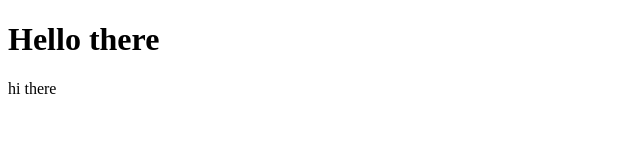
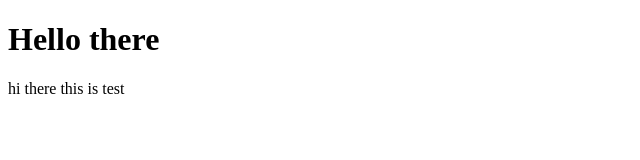
Before and after one commit to abbassmortazavi/kuber-argocd, a plain HTML site: page index.html in a window 1280 px wide. Shown: the full height of the page, 0-640 px from the left. Drawn offline with Linux system fonts and the light colour scheme.

Commit message:
feat: update code 01

```diff
--- a/index.html
+++ b/index.html
@@ -7,5 +7,6 @@
 <body>
 <h1>Hello there</h1>
 <span>hi there</span>
+<span>this is test</span>
 </body>
 </html>
```
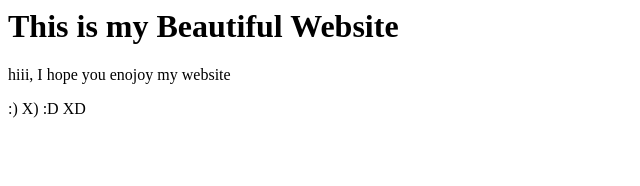
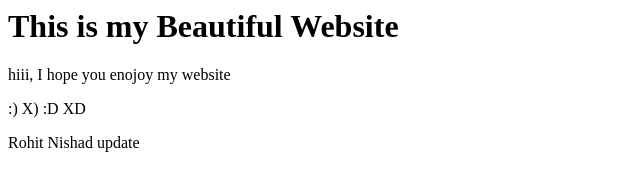
Before and after one commit to rohit1099/rohit-first-repo, a plain HTML site: page index.html in a window 1280 px wide. Shown: the whole page, without its empty margins (0-640 px from the left). Drawn offline with Linux system fonts and the light colour scheme.

Commit message:
added Rohit Nishad 1

```diff
--- a/index.html
+++ b/index.html
@@ -3,4 +3,5 @@
 <h1>This is my Beautiful Website</h1>
 <p>hiii, I hope you enojoy my website</p>
 <p> :) X) :D XD</p>
+<p>Rohit Nishad update</p>
 </html>
```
━━━
Whenever the word "Linux" turns up in a line of the listing above, copy the line.

■ Task solution ■
Before and after one commit to abbassmortazavi/kuber-argocd, a plain HTML site: page index.html in a window 1280 px wide. Shown: the full height of the page, 0-640 px from the left. Drawn offline with Linux system fonts and the light colour scheme.
Before and after one commit to rohit1099/rohit-first-repo, a plain HTML site: page index.html in a window 1280 px wide. Shown: the whole page, without its empty margins (0-640 px from the left). Drawn offline with Linux system fonts and the light colour scheme.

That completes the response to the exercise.